In his conclusion, Borgmann (1999) says that information technology has many benefits and has helped to curtail overt misery, but he claims it aggravates a hidden misery that follows from “the slow obliteration of human substance. It is the misery of persons who lose their well-being not to violence or oblivion, but to the dilation and attenuation they suffer when the moral gravity and material density of things is over laid by the lightness of information. People are losing their character and definition in the levity of cyberspace” (p. 232).

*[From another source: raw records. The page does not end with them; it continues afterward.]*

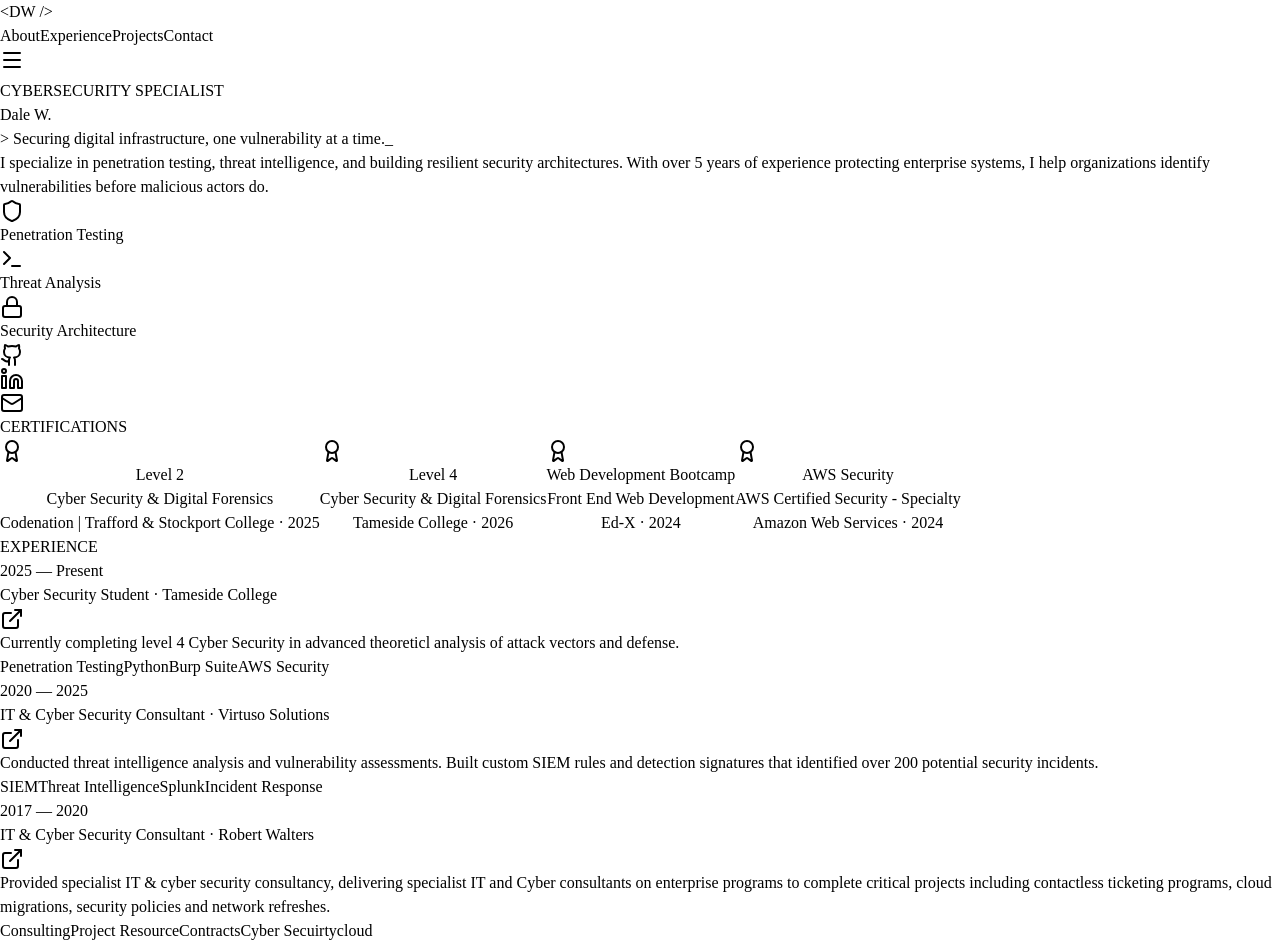
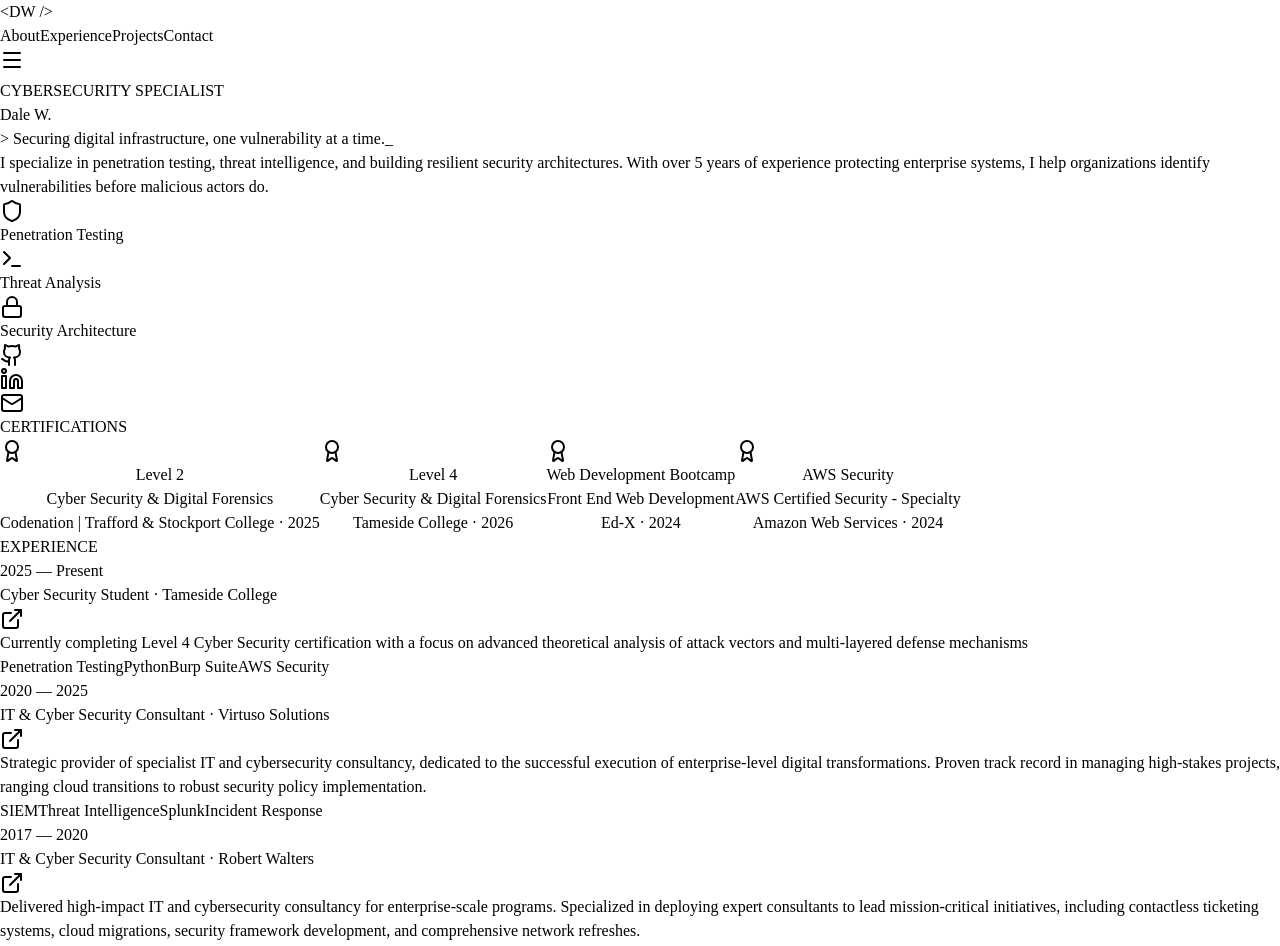
Before and after one commit to Dezmondo7/CyberNeo, a React (Vite) app in the folder vite-project/: page / in a window 1280 px wide. Shown: the top 946 px of the page. Built offline with nearby package versions, Linux system fonts and the light colour scheme.

Commit message:
updated experience

```diff
--- a/vite-project/src/components/experience.jsx
+++ b/vite-project/src/components/experience.jsx
@@ -5,7 +5,7 @@ const experiences = [
     period: "2025 — Present",
     title: "Cyber Security Student",
     company: "Tameside College",
-    description: "Currently completing level 4 Cyber Security in advanced theoreticl analysis of attack vectors and defense.",
+    description: "Currently completing Level 4 Cyber Security certification with a focus on advanced theoretical analysis of attack vectors and multi-layered defense mechanisms",
     skills: ["Penetration Testing", "Python", "Burp Suite", "AWS Security"],
     link: "#",
   },
@@ -13,7 +13,7 @@ const experiences = [
     period: "2020 — 2025",
     title: "IT & Cyber Security Consultant",
     company: "Virtuso Solutions",
-    description: "Conducted threat intelligence analysis and vulnerability assessments. Built custom SIEM rules and detection signatures that identified over 200 potential security incidents.",
+    description: "Strategic provider of specialist IT and cybersecurity consultancy, dedicated to the successful execution of enterprise-level digital transformations. Proven track record in managing high-stakes projects, ranging cloud transitions to robust security policy implementation.",
     skills: ["SIEM", "Threat Intelligence", "Splunk", "Incident Response"],
     link: "#",
   },
@@ -21,7 +21,7 @@ const experiences = [
     period: "2017 — 2020",
     title: "IT & Cyber Security Consultant",
     company: "Robert Walters",
-    description: "Provided specialist IT & cyber security consultancy, delivering specialist IT and Cyber consultants on enterprise programs to complete critical projects including contactless ticketing programs, cloud migrations, security policies and network refreshes.",
+    description: "Delivered high-impact IT and cybersecurity consultancy for enterprise-scale programs. Specialized in deploying expert consultants to lead mission-critical initiatives, including contactless ticketing systems, cloud migrations, security framework development, and comprehensive network refreshes.",
     skills: ["Consulting", "Project Resource", "Contracts", "Cyber Secuirty", "cloud"],
     link: "#",
   },
```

First, I disagree that IT is causing overt misery to wane. Globally as a species there is still plenty of overt misery. It is probably true that it is harder to define one’s self and have a strong character in cyberspace. But it is also harder to define oneself in a large pool of people (large city, big university) than it is in a smaller group (small town, small college). In cyberspace it is easy to be absorbed into the mass of “characters” online. However, when we separate into smaller groups (online or otherwise) we have a better chance of self definition. Borgmann (1999) goes on to explain that Christians owe their fidelity to persons to the history of salvation and look forward to being forever remembered and having their souls rocked in the bosom of Abraham. I am not sure why he insists on this reliance of Christian religion to support some of his ideas. I think they would be stronger without it and am not entirely sure what he means by this ending. It is quite disappointing because I think he makes some excellent points about the dangers of information technology. We do need to rethink some of our methods of use to reap the greatest benefit and minimize the negatives. Some of this gets overwhelmed by Borgmann’s insistence of Christian examples, especially at the end of his conclusion.



Kellner on Borgmann:


Kellner (1999) states that to succeed in his points, Borgmann needs to “overcome the postmodern dictum that reality…is a social construct… [and] demonstrate that a more fundamental and compelling ‘reality’ is being overcome and displaced by the new … realities of cyberspace, informational technology, and new multimedia, and must persuade his readers to take more seriously and ground their lives in this more primal ‘reality'” (p. 3). Kellner also points out the theological underpinnings of Borgmann’s arguments. I agree that Borgmann does lean heavily on theology, but he also makes some good arguments drawn from classical philosophy. I think Borgmann makes a good attempt to overcome the postmodern idea of reality as a social construct, but I am not sure that he needs to. I think there is a duality of “reality” or a “relative reality” for each of us. If an event occurs many people may recall it differently (some drastically so). For each of them what they remember is reality for them. Borgmann makes a good stab at “general reality” and how our natural information or the reality of our ancestors is taking a back seat to technology and technological information and virtual reality. He does advocate for a balance. However, I don’t think it is information technology and cyberspace alone that is to blame. Technology in general has caused us to live unlike our ancestors did. We are much more mobile now then even our grandparents were. This results in us not having strong ties to a local “real” community. We often rely on technology to help us maintain connections with distant communities or reach out to cyber communities because we don’t stay in one place long enough to make strong physical connections. I am not sure it is Internet technology that is to blame, but multiple different technologies over decades or even a century that have changed how we live. We do need to be reminded of the importance of natural information and Borgmann’s reality, and need to head the call to moderate and balance our lives, but cyberspace is only one of several technologies vying for dominance in our lives.

Websites reviewed:

None this week.

Week 14 references:

Borgmann, A. (1999). Holding on to reality: The nature of information at the turn of the millennium. Chicago: University of Chicago Press.


Kellner, D. (1999, September). Review of Albert Borgmann’s holding onto reality. In RCCS Resource center for cyberculture studies. Retrieved November 24, 2008, from http://rccs.usfca.edu/bookinfo.asp?ReviewID=56&BookID=57